++++ Information supplied
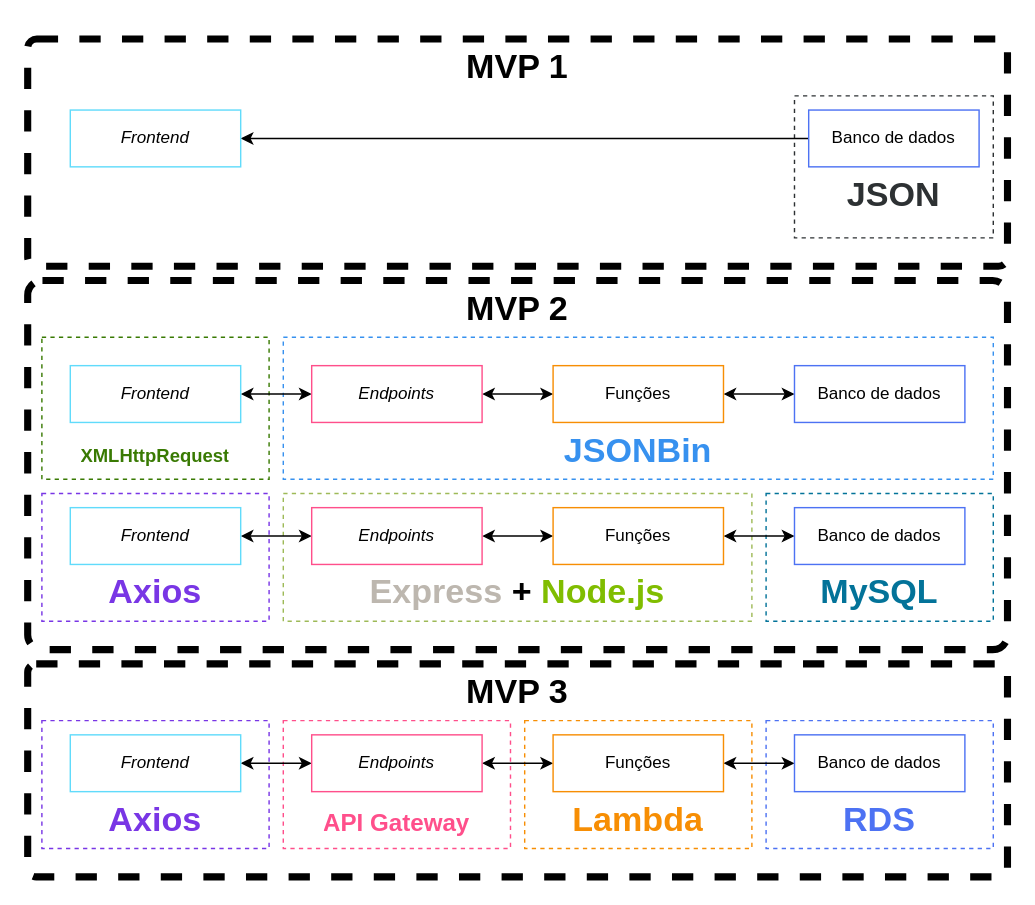
This is page "Progressão Transposta" (2 of 4) of Files/Outras monografias/202405 - João Vítor Fernandes Dias/Texto/Diagramas/Drawio/API.drawio from UENF-Organizacao-de-Disciplinas/INF01131-Monografia, a draw.io file, before an edit. Source tidied: cells renumbered, new cells numbered last; positions are measured from the earlier drawing's top-left corner, leaving out a move shared by most shapes. Both pictures are drawn from the tidied source at 142%, with x=0, y=0 at pixel (27, 38).
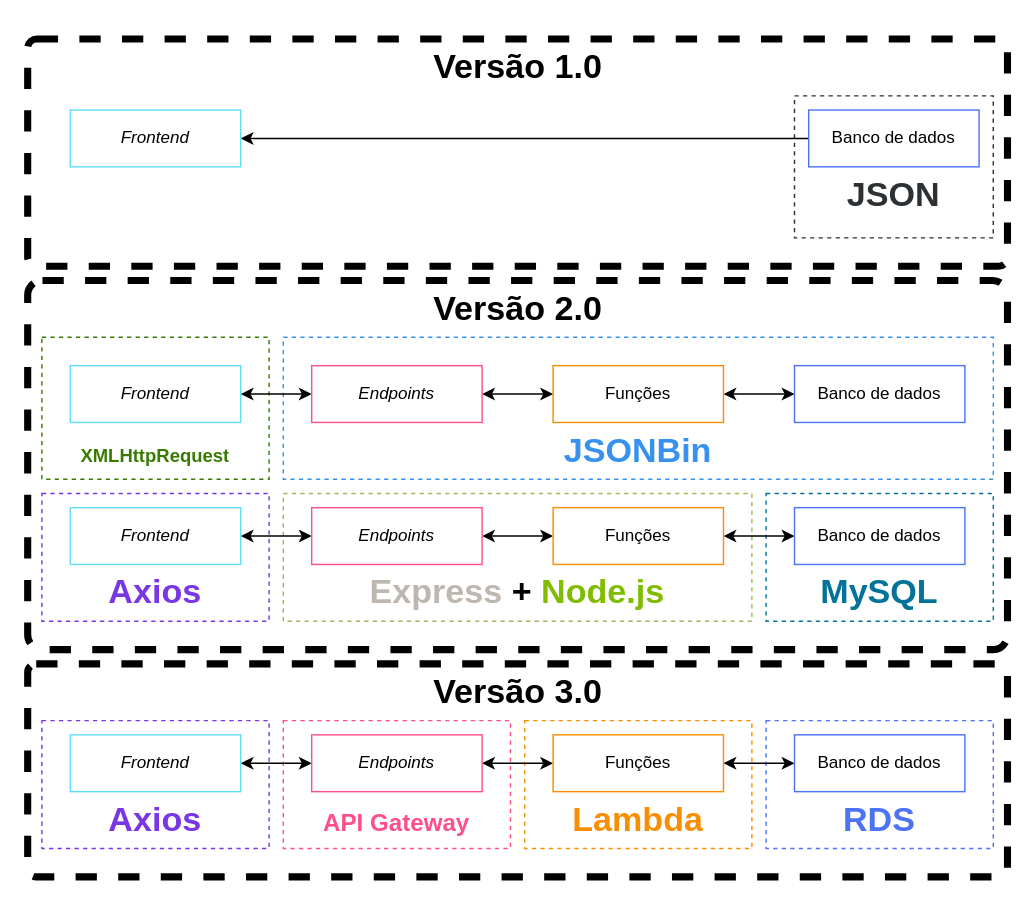
The same page after the edit.

The edit, as a diff of the source:
```diff
@@
-    <mxCell id="48" value="&lt;h1&gt;MVP 2&lt;/h1&gt;" style="text;html=1;strokeColor=none;fillColor=none;spacing=5;spacingTop=-20;whiteSpace=wrap;overflow=hidden;rounded=0;dashed=1;align=center;" parent="1" vertex="1">
-      <mxGeometry x="285" y="170" width="120" height="40" as="geometry" />
+    <mxCell id="48" value="&lt;h1&gt;Versão 2.0&lt;/h1&gt;" style="text;html=1;strokeColor=none;fillColor=none;spacing=5;spacingTop=-20;whiteSpace=wrap;overflow=hidden;rounded=0;dashed=1;align=center;" parent="1" vertex="1">
+      <mxGeometry x="277.5" y="170" width="135" height="40" as="geometry" />
     </mxCell>
-    <mxCell id="49" value="&lt;h1&gt;MVP 1&lt;/h1&gt;" style="text;html=1;strokeColor=none;fillColor=none;spacing=5;spacingTop=-20;whiteSpace=wrap;overflow=hidden;rounded=0;dashed=1;align=center;" parent="1" vertex="1">
-      <mxGeometry x="285" width="120" height="40" as="geometry" />
+    <mxCell id="49" value="&lt;h1&gt;Versão 1.0&lt;/h1&gt;" style="text;html=1;strokeColor=none;fillColor=none;spacing=5;spacingTop=-20;whiteSpace=wrap;overflow=hidden;rounded=0;dashed=1;align=center;" parent="1" vertex="1">
+      <mxGeometry x="277.5" width="135" height="40" as="geometry" />
     </mxCell>
-    <mxCell id="50" value="&lt;h1&gt;MVP 3&lt;/h1&gt;" style="text;html=1;strokeColor=none;fillColor=none;spacing=5;spacingTop=-20;whiteSpace=wrap;overflow=hidden;rounded=0;dashed=1;align=center;" parent="1" vertex="1">
-      <mxGeometry x="285" y="440" width="120" height="40" as="geometry" />
+    <mxCell id="50" value="&lt;h1&gt;Versão 3.0&lt;/h1&gt;" style="text;html=1;strokeColor=none;fillColor=none;spacing=5;spacingTop=-20;whiteSpace=wrap;overflow=hidden;rounded=0;dashed=1;align=center;" parent="1" vertex="1">
+      <mxGeometry x="277.5" y="440" width="135" height="40" as="geometry" />
     </mxCell>
```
++++++++
> Prompt
For this exercise, return the data above exactly and leave every picture out.

> Response to this exercise
This is page "Progressão Transposta" (2 of 4) of Files/Outras monografias/202405 - João Vítor Fernandes Dias/Texto/Diagramas/Drawio/API.drawio from UENF-Organizacao-de-Disciplinas/INF01131-Monografia, a draw.io file, before an edit. Source tidied: cells renumbered, new cells numbered last; positions are measured from the earlier drawing's top-left corner, leaving out a move shared by most shapes. Both pictures are drawn from the tidied source at 142%, with x=0, y=0 at pixel (27, 38).
The same page after the edit.

The edit, as a diff of the source:
```diff
@@
-    <mxCell id="48" value="&lt;h1&gt;MVP 2&lt;/h1&gt;" style="text;html=1;strokeColor=none;fillColor=none;spacing=5;spacingTop=-20;whiteSpace=wrap;overflow=hidden;rounded=0;dashed=1;align=center;" parent="1" vertex="1">
-      <mxGeometry x="285" y="170" width="120" height="40" as="geometry" />
+    <mxCell id="48" value="&lt;h1&gt;Versão 2.0&lt;/h1&gt;" style="text;html=1;strokeColor=none;fillColor=none;spacing=5;spacingTop=-20;whiteSpace=wrap;overflow=hidden;rounded=0;dashed=1;align=center;" parent="1" vertex="1">
+      <mxGeometry x="277.5" y="170" width="135" height="40" as="geometry" />
     </mxCell>
-    <mxCell id="49" value="&lt;h1&gt;MVP 1&lt;/h1&gt;" style="text;html=1;strokeColor=none;fillColor=none;spacing=5;spacingTop=-20;whiteSpace=wrap;overflow=hidden;rounded=0;dashed=1;align=center;" parent="1" vertex="1">
-      <mxGeometry x="285" width="120" height="40" as="geometry" />
+    <mxCell id="49" value="&lt;h1&gt;Versão 1.0&lt;/h1&gt;" style="text;html=1;strokeColor=none;fillColor=none;spacing=5;spacingTop=-20;whiteSpace=wrap;overflow=hidden;rounded=0;dashed=1;align=center;" parent="1" vertex="1">
+      <mxGeometry x="277.5" width="135" height="40" as="geometry" />
     </mxCell>
-    <mxCell id="50" value="&lt;h1&gt;MVP 3&lt;/h1&gt;" style="text;html=1;strokeColor=none;fillColor=none;spacing=5;spacingTop=-20;whiteSpace=wrap;overflow=hidden;rounded=0;dashed=1;align=center;" parent="1" vertex="1">
-      <mxGeometry x="285" y="440" width="120" height="40" as="geometry" />
+    <mxCell id="50" value="&lt;h1&gt;Versão 3.0&lt;/h1&gt;" style="text;html=1;strokeColor=none;fillColor=none;spacing=5;spacingTop=-20;whiteSpace=wrap;overflow=hidden;rounded=0;dashed=1;align=center;" parent="1" vertex="1">
+      <mxGeometry x="277.5" y="440" width="135" height="40" as="geometry" />
     </mxCell>
```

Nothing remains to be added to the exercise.